__Excerpted records__.
··········

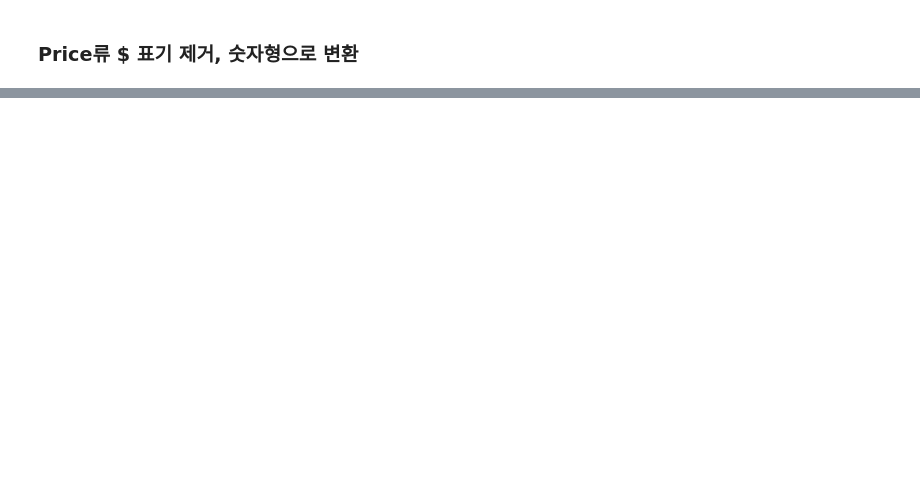
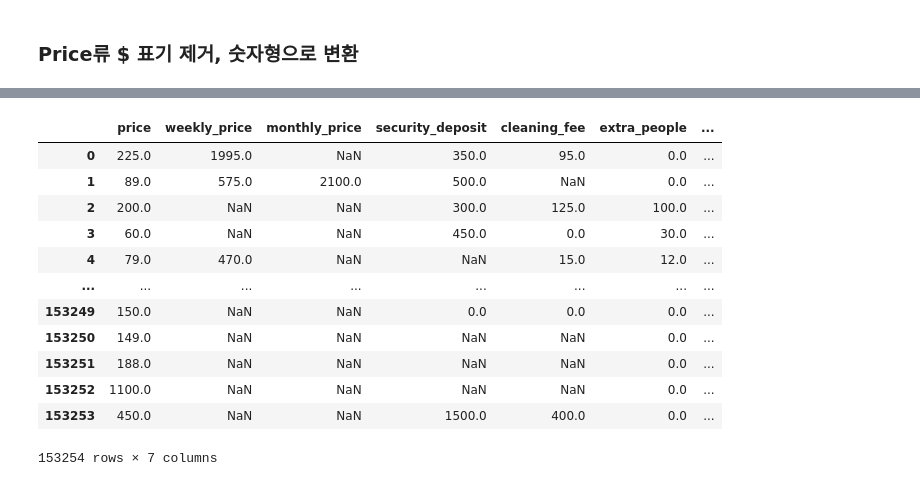
Before and after one commit to whitw/CAUBigdata, a Jupyter notebook: run.ipynb, the cells around one changed output, grey strips where cells are left out. Saved outputs shown, nothing was run; the diff lists cells and outputs as text; code cells hidden in the pictures; blank space fills up the shorter version.

```diff
--- a/run.ipynb
+++ b/run.ipynb
@@ -197,10 +246,2 @@ df_na[df_na.count_na != 0].sort_values(by='rate', ascending=False)
 # %% [markdown]
 ### 데이터 중복 확인
-# %%
-print("Dataframe 크기:", data.shape)
-for column in data.columns:
-    count = len(data.id)
-    overlap_rate = count / len(data[column].unique())
-    print(f"평균적으로 {column}의 unique한 값이 {len(data.id)/len(data.id.unique()):.05f}회 나타남")
-
-print("\n\n==> 동일한 airbnb를 평균 2.67091회 스크래핑하는 듯. 숙소가 같으면 row가 항상 같은가? 확인하기.")
@@ -224,0 +263,7 @@ Dataframe 크기: (153254, 90)
+# %%
+df_overlap_rate = pd.DataFrame(columns=['name', 'n_unique', 'not_na'])
+for column in data:
+    new_row = pd.Series({"name":column, "n_unique":data[column].value_counts().count(), "not_na":data[column].count(), "dtype":data[column].dtype}, name=column)
+    df_overlap_rate.loc[len(df_overlap_rate)] = new_row
+df_overlap_rate["average_count_per_unique"] = df_overlap_rate["not_na"] / df_overlap_rate["n_unique"]
+df_overlap_rate[df_overlap_rate.n_unique < 50].sort_values(by='n_unique')
@@ -241,0 +328,36 @@ Name: last_review, Length: 153254, dtype: object
+# %%
+def dollar_price_to_float(x):
+    if pd.isna(x):
+        return x
+    elif type(x) == float:
+        return x
+    else:
+        assert type(x) == str
+        x = x[1:].replace(',', '')
+        return float(x)
+
+dollars = ['price', 'weekly_price', 'monthly_price', 'security_deposit', 'cleaning_fee', 'extra_people']
+for column in dollars:
+    data[column] = data[column].apply(dollar_price_to_float)
+
+def percentage_to_float(x):
+    if pd.isna(x):
+        return x
+    return float(x[:-1])
+
+data['host_acceptance_rate'] = data['host_acceptance_rate'].apply(percentage_to_float)
+data[['price', 'weekly_price', 'monthly_price', 'security_deposit', 'cleaning_fee', 'extra_people', 'host_acceptance_rate']]
+# %% [output]
+|  | price | weekly_price | monthly_price | security_deposit | cleaning_fee | extra_people | ... |
+| 0 | 225.0 | 1995.0 | NaN | 350.0 | 95.0 | 0.0 | ... |
+| 1 | 89.0 | 575.0 | 2100.0 | 500.0 | NaN | 0.0 | ... |
+| 2 | 200.0 | NaN | NaN | 300.0 | 125.0 | 100.0 | ... |
+| 3 | 60.0 | NaN | NaN | 450.0 | 0.0 | 30.0 | ... |
+| 4 | 79.0 | 470.0 | NaN | NaN | 15.0 | 12.0 | ... |
+| ... | ... | ... | ... | ... | ... | ... | ... |
+| 153249 | 150.0 | NaN | NaN | 0.0 | 0.0 | 0.0 | ... |
+| 153250 | 149.0 | NaN | NaN | NaN | NaN | 0.0 | ... |
+| 153251 | 188.0 | NaN | NaN | NaN | NaN | 0.0 | ... |
+| 153252 | 1100.0 | NaN | NaN | NaN | NaN | 0.0 | ... |
+| 153253 | 450.0 | NaN | NaN | 1500.0 | 400.0 | 0.0 | ... |
+153254 rows × 7 columns
```
Also changed, not shown: parts of 18 cells of this notebook.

··········

Reproduce all the data as it stands. The pictures are not part of the copy.

Before and after one commit to whitw/CAUBigdata, a Jupyter notebook: run.ipynb, the cells around one changed output, grey strips where cells are left out. Saved outputs shown, nothing was run; the diff lists cells and outputs as text; code cells hidden in the pictures; blank space fills up the shorter version.

```diff
--- a/run.ipynb
+++ b/run.ipynb
@@ -197,10 +246,2 @@ df_na[df_na.count_na != 0].sort_values(by='rate', ascending=False)
 # %% [markdown]
 ### 데이터 중복 확인
-# %%
-print("Dataframe 크기:", data.shape)
-for column in data.columns:
-    count = len(data.id)
-    overlap_rate = count / len(data[column].unique())
-    print(f"평균적으로 {column}의 unique한 값이 {len(data.id)/len(data.id.unique()):.05f}회 나타남")
-
-print("\n\n==> 동일한 airbnb를 평균 2.67091회 스크래핑하는 듯. 숙소가 같으면 row가 항상 같은가? 확인하기.")
@@ -224,0 +263,7 @@ Dataframe 크기: (153254, 90)
+# %%
+df_overlap_rate = pd.DataFrame(columns=['name', 'n_unique', 'not_na'])
+for column in data:
+    new_row = pd.Series({"name":column, "n_unique":data[column].value_counts().count(), "not_na":data[column].count(), "dtype":data[column].dtype}, name=column)
+    df_overlap_rate.loc[len(df_overlap_rate)] = new_row
+df_overlap_rate["average_count_per_unique"] = df_overlap_rate["not_na"] / df_overlap_rate["n_unique"]
+df_overlap_rate[df_overlap_rate.n_unique < 50].sort_values(by='n_unique')
@@ -241,0 +328,36 @@ Name: last_review, Length: 153254, dtype: object
+# %%
+def dollar_price_to_float(x):
+    if pd.isna(x):
+        return x
+    elif type(x) == float:
+        return x
+    else:
+        assert type(x) == str
+        x = x[1:].replace(',', '')
+        return float(x)
+
+dollars = ['price', 'weekly_price', 'monthly_price', 'security_deposit', 'cleaning_fee', 'extra_people']
+for column in dollars:
+    data[column] = data[column].apply(dollar_price_to_float)
+
+def percentage_to_float(x):
+    if pd.isna(x):
+        return x
+    return float(x[:-1])
+
+data['host_acceptance_rate'] = data['host_acceptance_rate'].apply(percentage_to_float)
+data[['price', 'weekly_price', 'monthly_price', 'security_deposit', 'cleaning_fee', 'extra_people', 'host_acceptance_rate']]
+# %% [output]
+|  | price | weekly_price | monthly_price | security_deposit | cleaning_fee | extra_people | ... |
+| 0 | 225.0 | 1995.0 | NaN | 350.0 | 95.0 | 0.0 | ... |
+| 1 | 89.0 | 575.0 | 2100.0 | 500.0 | NaN | 0.0 | ... |
+| 2 | 200.0 | NaN | NaN | 300.0 | 125.0 | 100.0 | ... |
+| 3 | 60.0 | NaN | NaN | 450.0 | 0.0 | 30.0 | ... |
+| 4 | 79.0 | 470.0 | NaN | NaN | 15.0 | 12.0 | ... |
+| ... | ... | ... | ... | ... | ... | ... | ... |
+| 153249 | 150.0 | NaN | NaN | 0.0 | 0.0 | 0.0 | ... |
+| 153250 | 149.0 | NaN | NaN | NaN | NaN | 0.0 | ... |
+| 153251 | 188.0 | NaN | NaN | NaN | NaN | 0.0 | ... |
+| 153252 | 1100.0 | NaN | NaN | NaN | NaN | 0.0 | ... |
+| 153253 | 450.0 | NaN | NaN | 1500.0 | 400.0 | 0.0 | ... |
+153254 rows × 7 columns
```
Also changed, not shown: parts of 18 cells of this notebook.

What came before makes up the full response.